…to call your doctor before the arrival of your baby, to confirm that s/he will be able to take on your little guy as a patient. Then, the day you bring said small human home, call to book his first appointment (your hospital will probably recommend that baby should be seen by a doctor within the first five days of his life, then on a set schedule for the next two years or so, to monitor growth, administer immunizations, etc.).
III. Diaper Bag Primer
You will have to leave the house sooner or later after your little dude arrives home, though it may seem like the scariest of prospects, to go out in public with him (omg – will he shriek, will he be wearing enough, how do I feed him or change him when he’s out, etc., etc.). All babies should be born with an accompanying bag full of all their essentials, to make their parents’ lives easier. Alas, it is up to us to put one together. Hopefully, you’ve chosen a tastefully neutral bag. If you’ve succumbed to female pressure and bought a frilly little number with flowers and bows and such, you’re gonna be laughed out of the guys change room, the first time you take your little tyke swimming. Not to mention the utter shame that he will feel for the rest of his natural life.
Anyways – the bag should be at least as long as the distance from the tips of your fingers to your elbow, and have a number of pockets sequestered about it. Here’s what you should probably have in it when you leave the house, to be ready for most eventualities:
- extra diapers (min 3)
- wipes (sigh, yeah – take some wipes)
- empty ziplock bags (in case there are no garbage bins right where you are, with poopy diaper in-hand)
- diaper pad
- a set of those mini bottles of: baby powder, baby moisturizing cream, bum-rash cream, etc.
- face cloths (a few)
- burp towels (a few)
- bib (one should do)
- bottle of formula, if you intend to feed him while you’re out (keep it wrapped in a towel with an ice pack, then – say you’re at a restaurant – ask for a pitcher of hot water, in which to warm it up)

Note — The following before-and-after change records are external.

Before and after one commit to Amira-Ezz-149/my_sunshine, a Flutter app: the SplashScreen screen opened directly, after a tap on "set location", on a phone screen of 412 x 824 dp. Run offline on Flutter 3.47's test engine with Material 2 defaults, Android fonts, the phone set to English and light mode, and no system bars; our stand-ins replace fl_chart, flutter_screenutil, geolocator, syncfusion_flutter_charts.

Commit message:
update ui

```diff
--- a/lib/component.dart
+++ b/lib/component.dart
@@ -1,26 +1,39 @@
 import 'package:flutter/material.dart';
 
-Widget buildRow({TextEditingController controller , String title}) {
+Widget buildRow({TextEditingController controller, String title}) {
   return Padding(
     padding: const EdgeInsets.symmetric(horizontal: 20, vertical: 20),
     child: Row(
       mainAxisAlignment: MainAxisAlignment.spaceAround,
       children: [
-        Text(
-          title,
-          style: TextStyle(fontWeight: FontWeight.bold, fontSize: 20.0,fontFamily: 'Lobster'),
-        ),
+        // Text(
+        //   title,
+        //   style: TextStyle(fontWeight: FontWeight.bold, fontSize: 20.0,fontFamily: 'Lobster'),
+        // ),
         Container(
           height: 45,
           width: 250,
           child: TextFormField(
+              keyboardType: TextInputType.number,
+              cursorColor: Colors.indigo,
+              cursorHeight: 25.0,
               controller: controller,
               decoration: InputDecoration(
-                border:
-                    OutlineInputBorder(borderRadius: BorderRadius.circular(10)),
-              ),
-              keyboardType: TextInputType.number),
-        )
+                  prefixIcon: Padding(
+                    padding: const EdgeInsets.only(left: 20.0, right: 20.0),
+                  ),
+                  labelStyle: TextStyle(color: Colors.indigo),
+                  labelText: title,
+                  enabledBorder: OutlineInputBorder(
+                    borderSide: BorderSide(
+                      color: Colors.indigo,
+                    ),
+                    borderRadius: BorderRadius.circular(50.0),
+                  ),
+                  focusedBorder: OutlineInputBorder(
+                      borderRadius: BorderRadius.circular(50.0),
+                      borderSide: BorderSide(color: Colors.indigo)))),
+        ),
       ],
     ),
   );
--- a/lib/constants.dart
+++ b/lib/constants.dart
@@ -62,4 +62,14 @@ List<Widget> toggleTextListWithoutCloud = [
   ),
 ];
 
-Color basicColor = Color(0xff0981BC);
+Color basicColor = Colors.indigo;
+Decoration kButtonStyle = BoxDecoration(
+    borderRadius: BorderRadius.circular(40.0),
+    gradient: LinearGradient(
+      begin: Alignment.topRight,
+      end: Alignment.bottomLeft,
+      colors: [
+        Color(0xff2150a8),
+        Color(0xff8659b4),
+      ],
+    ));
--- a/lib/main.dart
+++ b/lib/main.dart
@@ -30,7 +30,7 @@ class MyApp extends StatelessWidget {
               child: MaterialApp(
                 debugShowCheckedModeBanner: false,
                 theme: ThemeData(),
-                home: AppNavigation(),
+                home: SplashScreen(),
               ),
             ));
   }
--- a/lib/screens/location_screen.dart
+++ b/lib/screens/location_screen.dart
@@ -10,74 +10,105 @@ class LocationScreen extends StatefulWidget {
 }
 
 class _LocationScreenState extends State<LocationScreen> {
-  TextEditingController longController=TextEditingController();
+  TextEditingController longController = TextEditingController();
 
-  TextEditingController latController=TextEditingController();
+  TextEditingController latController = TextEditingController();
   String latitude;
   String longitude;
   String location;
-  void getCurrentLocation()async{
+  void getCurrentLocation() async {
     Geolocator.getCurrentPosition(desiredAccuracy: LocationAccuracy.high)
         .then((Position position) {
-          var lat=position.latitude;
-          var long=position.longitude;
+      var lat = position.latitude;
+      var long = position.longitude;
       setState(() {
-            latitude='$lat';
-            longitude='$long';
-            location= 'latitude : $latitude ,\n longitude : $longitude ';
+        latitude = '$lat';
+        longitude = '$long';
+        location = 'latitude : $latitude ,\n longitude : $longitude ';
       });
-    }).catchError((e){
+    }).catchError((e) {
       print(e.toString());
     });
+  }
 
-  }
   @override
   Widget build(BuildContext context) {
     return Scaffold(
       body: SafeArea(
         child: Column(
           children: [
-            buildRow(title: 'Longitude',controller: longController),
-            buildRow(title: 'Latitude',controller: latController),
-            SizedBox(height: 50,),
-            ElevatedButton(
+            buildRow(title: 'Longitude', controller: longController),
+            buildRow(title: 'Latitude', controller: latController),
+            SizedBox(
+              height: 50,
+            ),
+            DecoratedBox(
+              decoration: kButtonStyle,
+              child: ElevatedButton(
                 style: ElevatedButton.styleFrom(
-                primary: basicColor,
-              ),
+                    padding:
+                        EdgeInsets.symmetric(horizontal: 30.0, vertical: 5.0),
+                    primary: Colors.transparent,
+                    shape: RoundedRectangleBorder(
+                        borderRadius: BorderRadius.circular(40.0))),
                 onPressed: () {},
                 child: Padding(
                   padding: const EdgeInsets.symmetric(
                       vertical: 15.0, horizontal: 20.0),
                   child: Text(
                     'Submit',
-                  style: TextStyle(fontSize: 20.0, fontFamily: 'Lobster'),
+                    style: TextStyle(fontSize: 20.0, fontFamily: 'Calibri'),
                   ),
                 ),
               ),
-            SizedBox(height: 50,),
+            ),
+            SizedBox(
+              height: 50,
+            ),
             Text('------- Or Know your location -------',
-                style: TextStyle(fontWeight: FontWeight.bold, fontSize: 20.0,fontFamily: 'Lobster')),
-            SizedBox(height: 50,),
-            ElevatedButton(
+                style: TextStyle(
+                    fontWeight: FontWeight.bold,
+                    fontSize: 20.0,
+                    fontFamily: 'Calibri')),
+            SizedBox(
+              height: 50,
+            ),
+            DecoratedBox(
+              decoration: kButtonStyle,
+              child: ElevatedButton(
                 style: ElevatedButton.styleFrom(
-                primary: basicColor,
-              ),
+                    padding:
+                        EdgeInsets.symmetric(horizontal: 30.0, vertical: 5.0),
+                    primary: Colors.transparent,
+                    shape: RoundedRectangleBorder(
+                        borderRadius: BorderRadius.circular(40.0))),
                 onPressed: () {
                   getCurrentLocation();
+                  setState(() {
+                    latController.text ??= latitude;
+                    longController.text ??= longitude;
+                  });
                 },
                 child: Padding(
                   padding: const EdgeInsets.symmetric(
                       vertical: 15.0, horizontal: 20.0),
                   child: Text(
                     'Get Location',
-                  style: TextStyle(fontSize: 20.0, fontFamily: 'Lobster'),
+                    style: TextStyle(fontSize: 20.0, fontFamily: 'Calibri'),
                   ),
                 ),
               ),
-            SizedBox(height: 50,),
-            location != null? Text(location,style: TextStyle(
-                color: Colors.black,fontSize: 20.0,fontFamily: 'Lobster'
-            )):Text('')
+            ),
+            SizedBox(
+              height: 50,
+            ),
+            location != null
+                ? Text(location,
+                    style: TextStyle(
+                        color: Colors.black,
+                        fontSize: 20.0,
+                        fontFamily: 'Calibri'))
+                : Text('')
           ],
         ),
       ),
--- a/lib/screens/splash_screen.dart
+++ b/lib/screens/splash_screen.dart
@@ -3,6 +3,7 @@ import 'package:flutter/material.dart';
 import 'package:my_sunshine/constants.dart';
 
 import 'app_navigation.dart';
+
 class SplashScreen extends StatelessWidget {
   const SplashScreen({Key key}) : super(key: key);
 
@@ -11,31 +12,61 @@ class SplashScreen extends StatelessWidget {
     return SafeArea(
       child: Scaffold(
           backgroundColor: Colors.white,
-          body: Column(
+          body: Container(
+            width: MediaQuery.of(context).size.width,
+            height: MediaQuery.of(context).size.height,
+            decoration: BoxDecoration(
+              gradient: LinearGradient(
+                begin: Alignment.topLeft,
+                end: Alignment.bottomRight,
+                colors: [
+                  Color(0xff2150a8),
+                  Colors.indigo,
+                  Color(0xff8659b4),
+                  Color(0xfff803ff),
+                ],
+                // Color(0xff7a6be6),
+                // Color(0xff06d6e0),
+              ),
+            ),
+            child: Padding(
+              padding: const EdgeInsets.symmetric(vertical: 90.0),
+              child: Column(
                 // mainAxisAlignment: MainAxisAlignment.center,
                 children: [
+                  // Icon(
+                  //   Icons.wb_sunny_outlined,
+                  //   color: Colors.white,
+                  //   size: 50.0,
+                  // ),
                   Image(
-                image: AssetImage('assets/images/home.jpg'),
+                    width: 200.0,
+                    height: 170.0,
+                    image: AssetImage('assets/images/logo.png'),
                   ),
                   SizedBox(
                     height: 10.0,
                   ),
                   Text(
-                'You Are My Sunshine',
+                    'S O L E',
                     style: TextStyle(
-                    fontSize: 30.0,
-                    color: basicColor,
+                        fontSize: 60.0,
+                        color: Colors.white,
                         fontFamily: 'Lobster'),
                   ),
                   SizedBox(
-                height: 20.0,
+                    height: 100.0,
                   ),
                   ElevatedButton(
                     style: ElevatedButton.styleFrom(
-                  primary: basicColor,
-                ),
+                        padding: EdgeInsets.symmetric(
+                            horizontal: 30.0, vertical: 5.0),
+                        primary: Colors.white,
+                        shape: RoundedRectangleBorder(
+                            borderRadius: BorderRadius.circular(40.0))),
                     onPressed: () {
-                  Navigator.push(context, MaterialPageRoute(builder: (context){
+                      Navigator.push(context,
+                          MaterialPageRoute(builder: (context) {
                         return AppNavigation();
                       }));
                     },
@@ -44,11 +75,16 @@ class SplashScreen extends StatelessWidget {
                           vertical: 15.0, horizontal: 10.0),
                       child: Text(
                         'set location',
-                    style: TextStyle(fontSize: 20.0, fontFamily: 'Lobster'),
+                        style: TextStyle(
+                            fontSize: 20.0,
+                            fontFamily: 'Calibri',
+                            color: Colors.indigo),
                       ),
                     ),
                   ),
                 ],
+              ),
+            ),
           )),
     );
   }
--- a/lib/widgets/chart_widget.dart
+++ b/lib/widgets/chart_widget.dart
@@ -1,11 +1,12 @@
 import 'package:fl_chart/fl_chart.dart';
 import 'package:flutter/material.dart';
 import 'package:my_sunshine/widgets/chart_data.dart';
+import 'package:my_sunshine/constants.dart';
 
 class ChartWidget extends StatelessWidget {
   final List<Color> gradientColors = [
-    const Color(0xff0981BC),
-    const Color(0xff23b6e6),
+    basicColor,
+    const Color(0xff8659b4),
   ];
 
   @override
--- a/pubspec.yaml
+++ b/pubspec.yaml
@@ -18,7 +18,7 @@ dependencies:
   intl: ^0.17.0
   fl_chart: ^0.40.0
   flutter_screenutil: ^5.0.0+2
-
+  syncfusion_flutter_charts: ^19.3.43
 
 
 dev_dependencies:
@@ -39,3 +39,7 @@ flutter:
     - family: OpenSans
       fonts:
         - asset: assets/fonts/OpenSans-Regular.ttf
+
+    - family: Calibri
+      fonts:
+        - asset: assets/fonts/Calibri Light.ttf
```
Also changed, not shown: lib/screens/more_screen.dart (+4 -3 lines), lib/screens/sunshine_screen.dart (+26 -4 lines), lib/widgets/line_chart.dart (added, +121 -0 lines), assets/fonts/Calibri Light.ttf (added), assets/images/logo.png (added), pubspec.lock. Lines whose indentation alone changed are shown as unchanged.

- change of clothes (we always carry one short onesie and one long onesie)
- extra seasonal clothing (hat, mitts, sweater, etc.)
- bottle of emergency ready-to-drink formula (whether or not you intend to be out very long, sometimes sh*t happens)

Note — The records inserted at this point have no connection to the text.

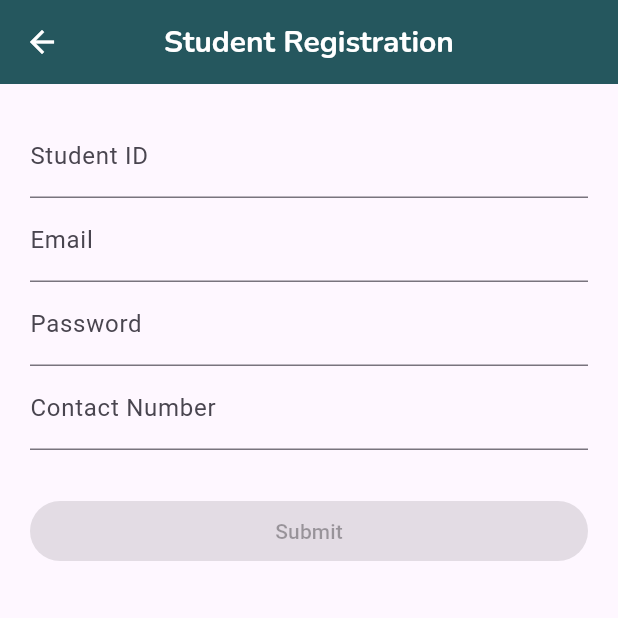
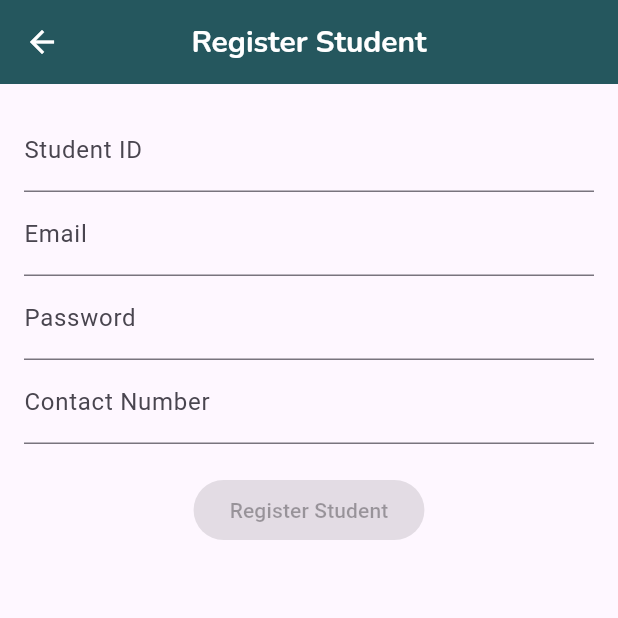
Before and after one commit to ArchipeSesanga/consultation_app, a Flutter app: the StudentRegistrationScreen screen opened by its route, on a phone screen of 412 x 824 dp, the top half of it. Run offline on Flutter 3.47's test engine with Material 3 defaults, Android fonts, the phone set to English and light mode, and no system bars; our stand-ins replace google_fonts, image_picker; network calls fail.

Commit message:
Fixed studentReg
Added a Model "Student Registration"

```diff
--- /dev/null
+++ b/lib/models/student_registration.dart
@@ -0,0 +1,43 @@
+//import 'package:cloud_firestore/cloud_firestore.dart';
+
+class Student {
+  final String id;
+  final String studentId;
+  final String email;
+  final String password;
+  final String contactNumber;
+  final DateTime createdAt;
+
+  Student({
+    required this.id,
+    required this.studentId,
+    required this.email,
+    required this.password,
+    required this.contactNumber,
+    required this.createdAt,
+  });
+
+  // Factory constructor to create a Student instance from a Firestore document
+ // factory Student.fromFirestore(DocumentSnapshot doc) {
+ //   Map<String, dynamic> data = doc.data() as Map<String, dynamic>;
+   // return Student(
+    //  id: doc.id,
+     // studentId: data['studentId'],
+      //email: data['email'],
+      //password: data['password'],
+     // contactNumber: data['contactNumber'],
+     // createdAt: (data['createdAt'] as Timestamp).toDate(),
+   // );
+ // }
+
+  // Convert a Student instance to a Firestore-friendly Map
+ // Map<String, dynamic> toFirestore() {
+   // return {
+    //  'studentId': studentId,
+     // 'email': email,
+     // 'password': password,
+     // 'contactNumber': contactNumber,
+     // 'createdAt': createdAt,
+   // };
+ // }
+}
--- a/lib/routes/route_manager.dart
+++ b/lib/routes/route_manager.dart
@@ -7,14 +7,14 @@ import '../views/add_consultation_screen.dart';
 import '../views/consultation_details_screen.dart';
 import '../views/home_screen.dart';
 import '../views/profile_page_screen.dart';
-import '../views/student_registration_screen.dart'; // <-- add this
+import '../views/student_registration_screen.dart';
 
 class RouteManager {
   static const String homeScreen = '/';
   static const String addConsultationScreen = '/addConsultation';
   static const String consultationDetailsScreen = '/consultationDetails';
   static const String profileScreen = '/profile';
-  static const String registrationScreen = '/register'; // <-- add this
+  static const String registrationScreen = '/register';
 
   static Route<dynamic> generateRoute(RouteSettings settings) {
     switch (settings.name) {
@@ -30,7 +30,9 @@ class RouteManager {
       case profileScreen:
         return MaterialPageRoute(builder: (_) => const ProfilePage());
       case registrationScreen:
-        return MaterialPageRoute(builder: (_) => const StudentRegistrationScreen());
+        return MaterialPageRoute(builder: (_) => StudentRegistrationScreen(onSubmit:
+        (String studentId, String email,
+        String password, String contact) {  },));
       default:
         throw const FormatException('Route not found!');
     }
--- a/lib/views/student_registration_screen.dart
+++ b/lib/views/student_registration_screen.dart
@@ -1,7 +1,21 @@
 import 'package:flutter/material.dart';
 
+
 class StudentRegistrationScreen extends StatefulWidget {
-  const StudentRegistrationScreen({super.key});
+  final String? studentId;
+  final String? initialEmail;
+  final String? initialPassword;
+  final String? initialContact;
+  final Function(String studentId, String email, String password, String contact) onSubmit;
+
+  const StudentRegistrationScreen({
+    super.key,
+    this.studentId,
+    this.initialEmail,
+    this.initialPassword,
+    this.initialContact,
+    required this.onSubmit,
+  });
 
   @override
   State<StudentRegistrationScreen> createState() => _StudentRegistrationScreenState();
@@ -9,27 +23,34 @@ class StudentRegistrationScreen extends StatefulWidget {
 
 class _StudentRegistrationScreenState extends State<StudentRegistrationScreen> {
   final _formKey = GlobalKey<FormState>();
+  final _studentIdController = TextEditingController();
+  final _emailController = TextEditingController();
+  final _passwordController = TextEditingController();
+  final _contactController = TextEditingController();
 
-  final TextEditingController _studentIdController = TextEditingController();
-  final TextEditingController _emailController = TextEditingController();
-  final TextEditingController _passwordController = TextEditingController();
-  final TextEditingController _contactController = TextEditingController();
-
-  bool _isFormValid = false;
-
-  void _updateFormValidity() {
-    setState(() {
-      _isFormValid = _formKey.currentState?.validate() ?? false;
-    });
-  }
+  bool isFormValid = false;
 
   @override
   void initState() {
     super.initState();
-    _studentIdController.addListener(_updateFormValidity);
-    _emailController.addListener(_updateFormValidity);
-    _passwordController.addListener(_updateFormValidity);
-    _contactController.addListener(_updateFormValidity);
+    if (widget.studentId != null) _studentIdController.text = widget.studentId!;
+    if (widget.initialEmail != null) _emailController.text = widget.initialEmail!;
+    if (widget.initialPassword != null) _passwordController.text = widget.initialPassword!;
+    if (widget.initialContact != null) _contactController.text = widget.initialContact!;
+
+    _studentIdController.addListener(validateForm);
+    _emailController.addListener(validateForm);
+    _passwordController.addListener(validateForm);
+    _contactController.addListener(validateForm);
+  }
+
+  void validateForm() {
+    final isValid = _formKey.currentState?.validate() ?? false;
+    if (isValid != isFormValid) {
+      setState(() {
+        isFormValid = isValid;
+      });
+    }
   }
 
   @override
@@ -41,38 +62,42 @@ class _StudentRegistrationScreenState extends State<StudentRegistrationScreen> {
     super.dispose();
   }
 
-  void _submitForm() {
-    if (_formKey.currentState?.validate() ?? false) {
-      // Will replace this with Firestore logic later
-      ScaffoldMessenger.of(context).showSnackBar(
-        const SnackBar(content: Text('Form Submitted Successfully')),
-      );
-    }
-  }
-
   @override
   Widget build(BuildContext context) {
     return Scaffold(
-      appBar: AppBar(title: const Text('Student Registration')),
+      appBar: AppBar(
+        title: Text(widget.studentId == null ? 'Register Student' : 'Update Student'),
+      ),
       body: Padding(
-        padding: const EdgeInsets.all(20),
+        padding: const EdgeInsets.all(16.0),
         child: Form(
           key: _formKey,
-          onChanged: _updateFormValidity,
-          child: ListView(
+          autovalidateMode: AutovalidateMode.onUserInteraction, // real-time error highlighting
+          child: SingleChildScrollView(
+            child: Column(
               children: [
                 TextFormField(
                   controller: _studentIdController,
                   decoration: const InputDecoration(labelText: 'Student ID'),
-                validator: (value) =>
-                    value == null || value.isEmpty ? 'Please enter your student ID' : null,
+                  validator: (value) {
+                    if (value == null || value.isEmpty) {
+                      return 'Required';
+                    }
+                    // Placeholder for uniqueness check
+                    // if (existingIds.contains(value)) return 'ID already exists';
+                    return null;
+                  },
                 ),
                 TextFormField(
                   controller: _emailController,
                   decoration: const InputDecoration(labelText: 'Email'),
                   validator: (value) {
-                  if (value == null || value.isEmpty) return 'Please enter your email';
-                  if (!value.contains('@')) return 'Invalid email format';
+                    if (value == null || value.isEmpty) {
+                      return 'Required';
+                    }
+                    if (!value.contains('@')) {
+                      return 'Invalid email';
+                    }
                     return null;
                   },
                 ),
@@ -81,24 +106,42 @@ class _StudentRegistrationScreenState extends State<StudentRegistrationScreen> {
                   decoration: const InputDecoration(labelText: 'Password'),
                   obscureText: true,
                   validator: (value) {
-                  if (value == null || value.isEmpty) return 'Please enter your password';
-                  if (value.length < 8) return 'Minimum 8 characters';
-                  if (!value.contains('@')) return 'Password must include "@"';
+                    if (value == null || value.isEmpty) {
+                      return 'Required';
+                    }
+                    if (value.length < 8) {
+                      return 'Minimum 8 characters';
+                    }
+                    if (!value.contains('@')) {
+                      return 'Must contain "@"';
+                    }
                     return null;
                   },
                 ),
                 TextFormField(
                   controller: _contactController,
                   decoration: const InputDecoration(labelText: 'Contact Number'),
-                validator: (value) =>
-                    value == null || value.isEmpty ? 'Please enter your contact number' : null,
+                  validator: (value) => value == null || value.isEmpty ? 'Required' : null,
                 ),
-              const SizedBox(height: 30),
+                const SizedBox(height: 20),
                 ElevatedButton(
-                onPressed: _isFormValid ? _submitForm : null,
-                child: const Text('Submit'),
+                  onPressed: isFormValid
+                      ? () {
+                          if (_formKey.currentState!.validate()) {
+                            widget.onSubmit(
+                              _studentIdController.text.trim(),
+                              _emailController.text.trim(),
+                              _passwordController.text.trim(),
+                              _contactController.text.trim(),
+                            );
+                            Navigator.pop(context);
+                          }
+                        }
+                      : null,
+                  child: Text(widget.studentId == null ? 'Register Student' : 'Update Student'),
                 ),
               ],
+            ),
           ),
         ),
       ),
```
Lines whose indentation alone changed are shown as unchanged.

- emergency pacifier (for shrieking baby, or alternatively for shrieking spouse)
- paper and a pen/pencil (you just never know)
- …and then some room leftover for your stuff, like a snack, a camera, sunglasses, a book, etc.
Welcome to your new man-purse!
So there you have it. An exhaustive list (well, I’m exhausted from writing it) of ‘stuff ‘ for your forthcoming joy-bundle. If something you’ve thought of is not in my list somewhere, it’s because I don’t know anything about it (eg: boppy pillow = ughn?!).
I really do hope this helps some of you guys out there. Waiting for your little one to arrive is stressful enough as it is, without having to scratch your head about what to stock up on. And hey – try to make this a fun time too; you’ll only get to do this for the first time once!
Now get that credit card warmed up!